Arthur B. Lintgen, The Absolute Sound, February/March 2004

Let me start by saying that I have not listened to a single one of the new Mercury titles.

Now that that’s out of the way, let me state for the record that the chances of the above statements as quoted in TAS being true are so close to zero that they cannot be calculated by anything but the latest Cray computer.

Has Speakers Corner produced a single classical record that’s better than a good original pressing? One or two. Maybe. So what are the chances they did so with these? Almost none I would say. (more…)

Stravinsky / The Firebird Suite / Ansermet – Speakers Corner (Reviewed in the ’90s)

More on The Firebird

More of the music of Igor Stravinsky (1882-1971)

xxxxx

Sonic Grade: B

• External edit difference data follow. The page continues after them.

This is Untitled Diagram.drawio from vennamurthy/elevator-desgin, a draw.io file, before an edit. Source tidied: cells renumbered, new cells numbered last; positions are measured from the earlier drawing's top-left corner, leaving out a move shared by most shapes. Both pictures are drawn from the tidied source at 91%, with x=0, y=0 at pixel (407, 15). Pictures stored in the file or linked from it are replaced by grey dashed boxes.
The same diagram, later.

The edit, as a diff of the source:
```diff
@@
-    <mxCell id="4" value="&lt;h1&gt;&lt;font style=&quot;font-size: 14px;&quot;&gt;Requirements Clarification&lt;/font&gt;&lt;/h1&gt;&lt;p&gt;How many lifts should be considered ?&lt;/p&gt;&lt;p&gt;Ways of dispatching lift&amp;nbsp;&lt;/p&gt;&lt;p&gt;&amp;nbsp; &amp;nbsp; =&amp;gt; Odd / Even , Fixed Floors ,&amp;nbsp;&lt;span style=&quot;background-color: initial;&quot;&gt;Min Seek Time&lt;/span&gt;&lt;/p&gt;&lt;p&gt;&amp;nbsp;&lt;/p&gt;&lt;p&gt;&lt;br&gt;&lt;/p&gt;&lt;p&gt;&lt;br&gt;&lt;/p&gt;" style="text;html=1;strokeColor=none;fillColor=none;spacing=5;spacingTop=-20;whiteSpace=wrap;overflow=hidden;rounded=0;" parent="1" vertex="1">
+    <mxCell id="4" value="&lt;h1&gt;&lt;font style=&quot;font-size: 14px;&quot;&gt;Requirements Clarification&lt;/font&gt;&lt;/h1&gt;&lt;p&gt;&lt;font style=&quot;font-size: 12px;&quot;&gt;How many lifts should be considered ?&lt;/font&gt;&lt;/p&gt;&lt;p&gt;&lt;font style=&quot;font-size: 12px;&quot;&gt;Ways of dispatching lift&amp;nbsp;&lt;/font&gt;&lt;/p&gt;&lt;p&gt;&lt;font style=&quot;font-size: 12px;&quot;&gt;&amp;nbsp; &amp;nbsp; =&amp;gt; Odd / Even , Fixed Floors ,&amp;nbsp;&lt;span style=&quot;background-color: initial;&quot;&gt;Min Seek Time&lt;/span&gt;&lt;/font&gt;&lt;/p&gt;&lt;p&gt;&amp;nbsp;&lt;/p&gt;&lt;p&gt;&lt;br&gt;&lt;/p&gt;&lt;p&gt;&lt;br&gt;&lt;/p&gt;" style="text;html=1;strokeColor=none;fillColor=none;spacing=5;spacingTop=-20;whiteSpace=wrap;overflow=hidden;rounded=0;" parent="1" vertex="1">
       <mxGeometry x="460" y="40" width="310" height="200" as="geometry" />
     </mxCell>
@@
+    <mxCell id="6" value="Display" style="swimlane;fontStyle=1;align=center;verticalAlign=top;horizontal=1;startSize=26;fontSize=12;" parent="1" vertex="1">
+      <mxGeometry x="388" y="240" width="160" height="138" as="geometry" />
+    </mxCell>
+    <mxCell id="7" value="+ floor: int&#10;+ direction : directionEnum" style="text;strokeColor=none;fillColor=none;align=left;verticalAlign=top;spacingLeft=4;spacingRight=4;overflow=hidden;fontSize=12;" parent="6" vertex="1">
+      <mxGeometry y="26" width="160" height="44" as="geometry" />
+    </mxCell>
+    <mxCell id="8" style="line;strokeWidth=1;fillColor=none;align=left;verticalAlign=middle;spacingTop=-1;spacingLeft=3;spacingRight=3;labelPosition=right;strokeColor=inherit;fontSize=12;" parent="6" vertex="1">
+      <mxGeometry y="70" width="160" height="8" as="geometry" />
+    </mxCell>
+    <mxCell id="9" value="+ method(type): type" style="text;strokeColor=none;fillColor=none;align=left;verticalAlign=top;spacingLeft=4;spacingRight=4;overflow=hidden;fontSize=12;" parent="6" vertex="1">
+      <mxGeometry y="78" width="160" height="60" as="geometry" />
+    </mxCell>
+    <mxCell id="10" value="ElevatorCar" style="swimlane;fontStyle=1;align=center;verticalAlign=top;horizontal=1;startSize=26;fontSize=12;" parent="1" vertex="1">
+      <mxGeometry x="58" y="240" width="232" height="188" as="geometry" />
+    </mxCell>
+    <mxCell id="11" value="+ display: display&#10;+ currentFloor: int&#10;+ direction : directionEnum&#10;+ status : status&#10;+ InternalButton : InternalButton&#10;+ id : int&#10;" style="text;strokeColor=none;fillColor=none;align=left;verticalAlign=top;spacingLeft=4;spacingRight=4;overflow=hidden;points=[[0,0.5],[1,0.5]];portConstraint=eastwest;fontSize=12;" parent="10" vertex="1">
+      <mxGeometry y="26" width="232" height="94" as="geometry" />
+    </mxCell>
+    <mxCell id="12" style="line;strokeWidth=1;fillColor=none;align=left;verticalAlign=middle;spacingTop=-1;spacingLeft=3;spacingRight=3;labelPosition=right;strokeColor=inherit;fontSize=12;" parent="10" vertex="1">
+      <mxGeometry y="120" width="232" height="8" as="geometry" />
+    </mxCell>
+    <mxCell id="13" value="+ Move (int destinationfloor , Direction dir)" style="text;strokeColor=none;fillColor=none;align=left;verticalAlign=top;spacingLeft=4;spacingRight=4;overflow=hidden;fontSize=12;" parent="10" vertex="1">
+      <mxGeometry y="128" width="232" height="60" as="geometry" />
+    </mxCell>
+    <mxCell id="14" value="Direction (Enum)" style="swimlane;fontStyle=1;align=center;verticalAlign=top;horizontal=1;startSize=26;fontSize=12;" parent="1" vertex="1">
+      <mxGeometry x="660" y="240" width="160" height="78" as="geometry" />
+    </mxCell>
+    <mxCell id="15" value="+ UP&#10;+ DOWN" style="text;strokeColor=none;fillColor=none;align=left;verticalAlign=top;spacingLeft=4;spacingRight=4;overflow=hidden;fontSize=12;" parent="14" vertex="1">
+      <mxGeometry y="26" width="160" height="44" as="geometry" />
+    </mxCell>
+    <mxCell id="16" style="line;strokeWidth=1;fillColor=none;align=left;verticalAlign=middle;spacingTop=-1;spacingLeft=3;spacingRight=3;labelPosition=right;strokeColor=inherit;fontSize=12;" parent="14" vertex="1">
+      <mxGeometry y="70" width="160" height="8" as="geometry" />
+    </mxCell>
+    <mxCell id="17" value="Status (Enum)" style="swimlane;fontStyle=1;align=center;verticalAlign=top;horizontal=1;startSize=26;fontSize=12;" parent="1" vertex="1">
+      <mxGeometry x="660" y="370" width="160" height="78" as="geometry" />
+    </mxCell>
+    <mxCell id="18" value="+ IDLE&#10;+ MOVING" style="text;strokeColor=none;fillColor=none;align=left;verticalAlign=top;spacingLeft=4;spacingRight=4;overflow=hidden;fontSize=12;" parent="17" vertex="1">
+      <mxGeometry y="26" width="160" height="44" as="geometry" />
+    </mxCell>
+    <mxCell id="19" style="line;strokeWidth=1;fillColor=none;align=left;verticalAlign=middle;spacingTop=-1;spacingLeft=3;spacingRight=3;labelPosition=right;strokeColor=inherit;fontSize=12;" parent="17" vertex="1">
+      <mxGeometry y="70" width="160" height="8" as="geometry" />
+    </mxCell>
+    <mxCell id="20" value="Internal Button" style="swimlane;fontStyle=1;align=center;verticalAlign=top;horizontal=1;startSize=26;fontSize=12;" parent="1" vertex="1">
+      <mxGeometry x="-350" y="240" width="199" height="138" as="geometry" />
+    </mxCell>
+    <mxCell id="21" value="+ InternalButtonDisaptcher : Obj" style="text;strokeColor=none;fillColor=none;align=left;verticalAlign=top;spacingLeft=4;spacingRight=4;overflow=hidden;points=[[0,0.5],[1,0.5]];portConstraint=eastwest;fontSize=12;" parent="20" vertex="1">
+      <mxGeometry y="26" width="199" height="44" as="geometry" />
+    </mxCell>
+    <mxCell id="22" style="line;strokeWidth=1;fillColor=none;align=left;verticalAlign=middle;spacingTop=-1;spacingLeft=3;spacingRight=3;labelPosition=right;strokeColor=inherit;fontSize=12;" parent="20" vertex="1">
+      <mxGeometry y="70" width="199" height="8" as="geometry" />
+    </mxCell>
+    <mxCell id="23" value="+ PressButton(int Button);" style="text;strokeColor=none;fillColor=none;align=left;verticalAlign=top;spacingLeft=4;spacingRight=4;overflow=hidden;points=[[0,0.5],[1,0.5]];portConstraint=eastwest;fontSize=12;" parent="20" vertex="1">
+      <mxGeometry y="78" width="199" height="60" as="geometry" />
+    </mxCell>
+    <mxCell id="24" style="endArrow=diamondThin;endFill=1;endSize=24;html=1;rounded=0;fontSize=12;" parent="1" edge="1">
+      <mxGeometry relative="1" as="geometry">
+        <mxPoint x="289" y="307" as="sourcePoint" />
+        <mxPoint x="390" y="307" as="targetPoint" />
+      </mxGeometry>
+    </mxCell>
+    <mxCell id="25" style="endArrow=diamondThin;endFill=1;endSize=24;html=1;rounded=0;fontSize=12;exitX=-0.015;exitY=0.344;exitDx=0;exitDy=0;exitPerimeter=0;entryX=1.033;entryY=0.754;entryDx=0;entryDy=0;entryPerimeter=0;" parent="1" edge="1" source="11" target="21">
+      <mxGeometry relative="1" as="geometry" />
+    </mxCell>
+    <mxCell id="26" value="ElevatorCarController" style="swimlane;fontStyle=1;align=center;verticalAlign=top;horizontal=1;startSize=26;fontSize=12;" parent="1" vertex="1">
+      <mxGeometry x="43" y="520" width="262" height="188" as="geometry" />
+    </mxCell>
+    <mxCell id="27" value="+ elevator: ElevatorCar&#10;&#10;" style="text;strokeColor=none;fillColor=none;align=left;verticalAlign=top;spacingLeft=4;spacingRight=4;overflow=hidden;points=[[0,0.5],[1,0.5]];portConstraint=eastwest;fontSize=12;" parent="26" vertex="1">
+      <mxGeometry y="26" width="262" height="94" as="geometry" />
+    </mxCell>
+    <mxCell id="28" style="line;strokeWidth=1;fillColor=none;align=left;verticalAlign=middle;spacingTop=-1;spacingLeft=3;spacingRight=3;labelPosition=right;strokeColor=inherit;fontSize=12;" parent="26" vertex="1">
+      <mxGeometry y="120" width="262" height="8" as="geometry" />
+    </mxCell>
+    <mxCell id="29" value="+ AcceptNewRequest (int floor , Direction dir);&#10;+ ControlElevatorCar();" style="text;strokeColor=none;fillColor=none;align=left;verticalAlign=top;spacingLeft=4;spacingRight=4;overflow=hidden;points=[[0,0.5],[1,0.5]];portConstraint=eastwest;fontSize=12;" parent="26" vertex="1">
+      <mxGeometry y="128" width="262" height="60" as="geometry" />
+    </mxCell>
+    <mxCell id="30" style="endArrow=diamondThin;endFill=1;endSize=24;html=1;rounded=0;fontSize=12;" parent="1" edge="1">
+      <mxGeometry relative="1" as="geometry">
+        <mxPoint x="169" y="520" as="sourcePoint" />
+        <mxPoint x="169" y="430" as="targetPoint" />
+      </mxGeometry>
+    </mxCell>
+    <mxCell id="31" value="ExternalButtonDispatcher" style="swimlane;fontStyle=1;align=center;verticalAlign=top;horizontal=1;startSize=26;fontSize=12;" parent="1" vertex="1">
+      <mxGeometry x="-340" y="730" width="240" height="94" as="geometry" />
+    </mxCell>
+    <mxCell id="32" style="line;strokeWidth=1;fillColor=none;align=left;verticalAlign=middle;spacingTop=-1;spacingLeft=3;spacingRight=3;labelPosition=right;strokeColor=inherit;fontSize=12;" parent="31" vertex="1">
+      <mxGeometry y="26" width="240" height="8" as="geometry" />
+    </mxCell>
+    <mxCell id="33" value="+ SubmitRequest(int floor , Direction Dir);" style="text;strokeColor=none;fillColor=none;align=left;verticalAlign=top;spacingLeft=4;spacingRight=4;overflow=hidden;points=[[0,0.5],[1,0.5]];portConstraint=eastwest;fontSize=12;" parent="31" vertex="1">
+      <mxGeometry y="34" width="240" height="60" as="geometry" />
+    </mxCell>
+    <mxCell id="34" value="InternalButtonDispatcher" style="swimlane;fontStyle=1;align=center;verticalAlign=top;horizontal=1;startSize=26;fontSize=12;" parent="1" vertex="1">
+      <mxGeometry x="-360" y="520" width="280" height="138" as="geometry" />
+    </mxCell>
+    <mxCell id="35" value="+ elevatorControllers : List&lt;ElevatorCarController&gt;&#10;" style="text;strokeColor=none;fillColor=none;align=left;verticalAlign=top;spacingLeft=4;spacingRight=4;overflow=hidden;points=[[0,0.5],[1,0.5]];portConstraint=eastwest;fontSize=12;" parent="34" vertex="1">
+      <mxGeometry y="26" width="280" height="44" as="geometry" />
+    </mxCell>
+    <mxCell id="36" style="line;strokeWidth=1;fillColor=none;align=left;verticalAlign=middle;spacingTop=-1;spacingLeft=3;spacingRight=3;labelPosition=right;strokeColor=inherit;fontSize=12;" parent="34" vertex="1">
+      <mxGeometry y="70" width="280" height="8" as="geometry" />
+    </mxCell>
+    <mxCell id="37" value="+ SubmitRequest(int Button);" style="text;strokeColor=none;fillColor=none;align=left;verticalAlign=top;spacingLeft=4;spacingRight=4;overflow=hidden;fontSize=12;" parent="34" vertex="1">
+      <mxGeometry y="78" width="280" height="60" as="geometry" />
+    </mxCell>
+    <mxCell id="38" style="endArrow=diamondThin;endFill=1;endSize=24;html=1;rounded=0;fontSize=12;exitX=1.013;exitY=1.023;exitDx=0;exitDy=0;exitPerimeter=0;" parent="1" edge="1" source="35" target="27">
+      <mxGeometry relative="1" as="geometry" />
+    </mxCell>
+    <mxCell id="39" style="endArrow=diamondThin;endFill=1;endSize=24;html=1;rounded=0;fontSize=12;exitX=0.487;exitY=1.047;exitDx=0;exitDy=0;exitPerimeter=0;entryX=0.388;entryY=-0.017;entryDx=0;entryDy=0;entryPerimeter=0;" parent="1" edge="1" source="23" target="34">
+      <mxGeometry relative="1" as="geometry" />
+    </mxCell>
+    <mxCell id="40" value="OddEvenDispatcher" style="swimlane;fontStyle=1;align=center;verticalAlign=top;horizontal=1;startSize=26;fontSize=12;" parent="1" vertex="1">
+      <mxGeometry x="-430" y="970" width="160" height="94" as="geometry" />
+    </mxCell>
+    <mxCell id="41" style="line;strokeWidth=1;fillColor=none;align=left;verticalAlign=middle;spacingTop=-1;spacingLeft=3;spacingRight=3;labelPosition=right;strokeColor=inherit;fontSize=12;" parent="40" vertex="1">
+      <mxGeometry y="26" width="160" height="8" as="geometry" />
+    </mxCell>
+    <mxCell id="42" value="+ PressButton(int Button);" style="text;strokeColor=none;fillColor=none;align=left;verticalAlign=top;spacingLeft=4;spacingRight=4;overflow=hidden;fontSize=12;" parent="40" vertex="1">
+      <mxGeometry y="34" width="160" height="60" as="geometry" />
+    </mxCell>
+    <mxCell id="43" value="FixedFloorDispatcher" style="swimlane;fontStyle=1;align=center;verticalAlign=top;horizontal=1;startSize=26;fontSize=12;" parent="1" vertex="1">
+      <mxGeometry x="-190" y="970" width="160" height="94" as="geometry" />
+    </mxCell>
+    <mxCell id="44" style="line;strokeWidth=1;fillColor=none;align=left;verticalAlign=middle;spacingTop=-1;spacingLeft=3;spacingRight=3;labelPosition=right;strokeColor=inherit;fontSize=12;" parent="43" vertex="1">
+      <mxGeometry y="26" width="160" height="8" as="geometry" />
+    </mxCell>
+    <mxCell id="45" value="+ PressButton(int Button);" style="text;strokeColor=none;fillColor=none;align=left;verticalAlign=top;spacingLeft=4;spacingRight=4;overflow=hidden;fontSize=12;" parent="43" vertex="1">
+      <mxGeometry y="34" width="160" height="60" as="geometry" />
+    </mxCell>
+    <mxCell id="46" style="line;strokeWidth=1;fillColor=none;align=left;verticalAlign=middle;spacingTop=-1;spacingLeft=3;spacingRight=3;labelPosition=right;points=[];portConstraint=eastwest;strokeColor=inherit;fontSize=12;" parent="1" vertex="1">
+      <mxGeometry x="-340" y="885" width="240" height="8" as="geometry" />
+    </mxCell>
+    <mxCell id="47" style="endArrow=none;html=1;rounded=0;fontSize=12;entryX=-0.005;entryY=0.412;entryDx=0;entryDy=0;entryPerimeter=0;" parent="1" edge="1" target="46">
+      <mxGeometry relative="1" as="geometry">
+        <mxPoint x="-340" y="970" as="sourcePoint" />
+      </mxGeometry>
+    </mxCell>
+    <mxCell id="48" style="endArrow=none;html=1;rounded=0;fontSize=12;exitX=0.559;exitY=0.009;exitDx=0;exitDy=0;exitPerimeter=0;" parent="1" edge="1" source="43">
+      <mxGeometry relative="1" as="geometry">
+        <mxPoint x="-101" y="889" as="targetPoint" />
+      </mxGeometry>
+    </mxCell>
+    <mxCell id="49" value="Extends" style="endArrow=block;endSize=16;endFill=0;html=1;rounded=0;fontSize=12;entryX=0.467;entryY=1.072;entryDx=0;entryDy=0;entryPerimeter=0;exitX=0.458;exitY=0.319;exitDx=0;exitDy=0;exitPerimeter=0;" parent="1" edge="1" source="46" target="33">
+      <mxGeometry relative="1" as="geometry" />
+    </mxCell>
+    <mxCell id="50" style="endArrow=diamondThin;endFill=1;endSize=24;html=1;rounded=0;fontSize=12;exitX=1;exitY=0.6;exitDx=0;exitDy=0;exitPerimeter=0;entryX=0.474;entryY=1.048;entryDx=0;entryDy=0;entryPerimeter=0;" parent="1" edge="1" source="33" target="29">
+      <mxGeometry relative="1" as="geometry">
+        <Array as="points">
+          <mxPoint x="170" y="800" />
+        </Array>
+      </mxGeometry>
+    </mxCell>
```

One of the better Speakers Corner Deccas. We haven’t played a copy of this record in years, but back in the day we liked it, so let’s call it a “B” with the caveat that the older the review, the more likely we are to have changed our minds.

Not sure if we would still agree with what we wrote back in the ’90s when this record came out, but here it is anyway.

“Excellent sound with a wonderful performance from Ansermet.”

Rimsky-Korsakov / The Tale of Tsar Saltan on Speakers Corner – Diffuse, Washed Out, Veiled, and Just So Damn VAGUE

rimsktaleo_speakerscornerSonic Grade: C

We cracked open the Speakers Corner pressing shown here in order to see how it would fare up against a pair of wonderful sounding Londons we were in the process of shooting out a while ago. Here’s what we heard in our head to head comparison.

The soundstage, never much of a concern to us at here at Better Records but nevertheless instructive in this case, shrinks roughly 25% with the new pressing; depth and ambience are reduced about the same amount. But what really bothered me was this: The sound was just so VAGUE.

There was a cloud of musical instruments, some here, some there, but they were very hard to SEE. On the Londons we played they were clear. You could point to each and every one. On this pressing it was impossible.

Case in point: the snare drum, which on this recording is located toward the back of the stage, roughly halfway between dead center and the far left of the hall. As soon as I heard it on the reissue I recognized how blurry and smeary it was relative to the clarity and immediacy it had on the earlier London pressings. I’m not sure how else to describe it – diffuse, washed out, veiled. It’s just vague.
(more…)